RESERVATIONS FOR SIX: Robertson could use a makeover
With Mack Rhoades set to assume the duties of athletics director in August, students and athletes can hope for an upgrade in their athletic facilities.
The administration’s top priority for these improvements should be Robertson Stadium.
Since UH President Renu Khator hired Rhoades from the University of Akron to replace retired athletics director Dave Maggard on June 11, alumni and students have begun to dream about possible scenarios for enhancing Robertson Stadium.
The stadium is home not only to the University football team, but also to Major League Soccer’s Houston Dynamo. Although the Dynamo’s lease ends after the 2010 season, it still needs approval for a downtown stadium of its own in the near future.
The University’s football facility, which is lagging behind other Conference USA schools’ stadiums, needs improvements to make events more fan-friendly so the stands will be full.
Rhoades has a lot of work to do before Robertson Stadium becomes a place where opponents hate playing. His first order of business should be adding premium seating for fans who want to enjoy the game inside a suite or in club levels.
In August 2008, the Board of Regents approved a $38 million plan to build an end zone facility that would do just that. Team amenities and an improvement to the stadium’s appearance were also included in the plan.
The stadium has fared well since its construction in 1942, undergoing several renovations; the latest occurring in 2006.
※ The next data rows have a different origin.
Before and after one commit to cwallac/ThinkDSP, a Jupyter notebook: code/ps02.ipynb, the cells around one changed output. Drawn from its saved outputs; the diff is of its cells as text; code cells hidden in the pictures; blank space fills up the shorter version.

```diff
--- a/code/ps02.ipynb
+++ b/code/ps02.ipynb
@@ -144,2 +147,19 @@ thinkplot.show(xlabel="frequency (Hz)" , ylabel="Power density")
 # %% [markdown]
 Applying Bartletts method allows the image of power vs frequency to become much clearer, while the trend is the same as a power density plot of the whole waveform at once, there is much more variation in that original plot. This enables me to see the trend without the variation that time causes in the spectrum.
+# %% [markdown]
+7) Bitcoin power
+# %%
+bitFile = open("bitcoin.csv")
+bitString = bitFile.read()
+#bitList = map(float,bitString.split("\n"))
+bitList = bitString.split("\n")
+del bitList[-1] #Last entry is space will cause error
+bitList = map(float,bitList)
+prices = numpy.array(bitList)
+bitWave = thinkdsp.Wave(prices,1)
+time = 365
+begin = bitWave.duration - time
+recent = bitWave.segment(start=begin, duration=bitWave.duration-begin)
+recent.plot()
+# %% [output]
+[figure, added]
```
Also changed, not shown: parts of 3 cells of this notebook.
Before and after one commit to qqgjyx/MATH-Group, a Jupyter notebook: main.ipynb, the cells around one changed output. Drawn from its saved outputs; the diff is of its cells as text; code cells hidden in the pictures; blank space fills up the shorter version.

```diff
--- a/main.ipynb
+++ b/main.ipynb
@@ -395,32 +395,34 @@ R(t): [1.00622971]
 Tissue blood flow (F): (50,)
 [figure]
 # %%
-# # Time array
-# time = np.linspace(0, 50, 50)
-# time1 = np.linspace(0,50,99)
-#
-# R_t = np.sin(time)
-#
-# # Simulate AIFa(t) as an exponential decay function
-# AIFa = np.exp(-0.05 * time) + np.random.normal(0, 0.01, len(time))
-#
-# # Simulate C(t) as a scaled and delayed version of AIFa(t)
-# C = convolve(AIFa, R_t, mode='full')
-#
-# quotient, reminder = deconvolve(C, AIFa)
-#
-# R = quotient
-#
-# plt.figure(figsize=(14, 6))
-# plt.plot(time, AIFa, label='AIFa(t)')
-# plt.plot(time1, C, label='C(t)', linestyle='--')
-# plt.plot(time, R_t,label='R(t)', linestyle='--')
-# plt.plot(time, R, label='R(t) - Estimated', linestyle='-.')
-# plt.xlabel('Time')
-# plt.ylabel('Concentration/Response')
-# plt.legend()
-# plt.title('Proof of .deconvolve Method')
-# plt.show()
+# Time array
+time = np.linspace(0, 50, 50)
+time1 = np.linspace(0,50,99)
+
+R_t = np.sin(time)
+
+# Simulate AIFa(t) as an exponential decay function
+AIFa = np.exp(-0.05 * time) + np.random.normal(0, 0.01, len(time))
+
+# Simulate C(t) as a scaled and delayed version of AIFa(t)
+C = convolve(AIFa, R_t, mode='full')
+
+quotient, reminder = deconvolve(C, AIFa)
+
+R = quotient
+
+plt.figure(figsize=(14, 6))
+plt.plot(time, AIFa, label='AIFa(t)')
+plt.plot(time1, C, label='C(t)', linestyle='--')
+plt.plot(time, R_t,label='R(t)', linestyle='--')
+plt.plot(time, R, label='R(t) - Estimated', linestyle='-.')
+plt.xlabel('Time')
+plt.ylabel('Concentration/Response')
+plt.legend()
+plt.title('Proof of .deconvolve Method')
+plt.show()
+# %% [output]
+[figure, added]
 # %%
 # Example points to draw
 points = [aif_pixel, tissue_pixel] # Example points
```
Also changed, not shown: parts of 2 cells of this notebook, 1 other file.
In April, Maggard said the 32,000-seat Robertson Stadium needed more than just an end zone facility. He called for a complete renovation, which would take longer and cost more money. With Maggard staying beyond his original estimate of five years, he clearly wasn’t going to stick around to see the completion of his ambitious proposal.
Enter Mack Rhoades and his reputation for making such endeavors come to fruition. Before he was lured from Akron, Rhoades secured funding for a $55 million stadium for a university that is much smaller than UH.
Plenty of ideas come to mind on possible upgrades and additional seating, but Rhoades must develop a plan to improve the quality of the experience at Robertson Stadium. The hardest part will be sticking to his plan.
The end zone facility would be a nice improvement to the stadium. But an upper deck, new bathrooms, concessions and maybe even a locker room and weight room would be wonderful for the athletes.
Robertson Stadium could take on an upgrade that mirrors The Horseshoe at Ohio State University, which seats more than 100,000 people.
A double-decker horseshoe design with club and suite seating and Romanesque architecture would give UH a distinctive look. Of course, the seating capacity would be much lower than 100,000.
Regardless of what Rhoades and the Board of Regents decide, fresh ideas would bolster recruiting and attendance. An upgraded stadium would also show respect to the two-time MLS champion Dynamo.
Although the Dynamo does not plan on playing in Robertson forever, the improvements would be another reason for the young, successful MLS franchise to allow the process to play out.
This would also be a win-win situation for the school and the team, as they split proceeds from the parking and concessions. The Dynamo has proven that it has loyal fans who will fill the seats, wile UH struggles to sell tickets.
The season opener is drawing closer, and despite an older and smaller stadium there is still no excuse for not supporting the Cougars. Students need to visit Robertson Stadium, and embrace any decision made to improve the stadium while doing their part to further the cause.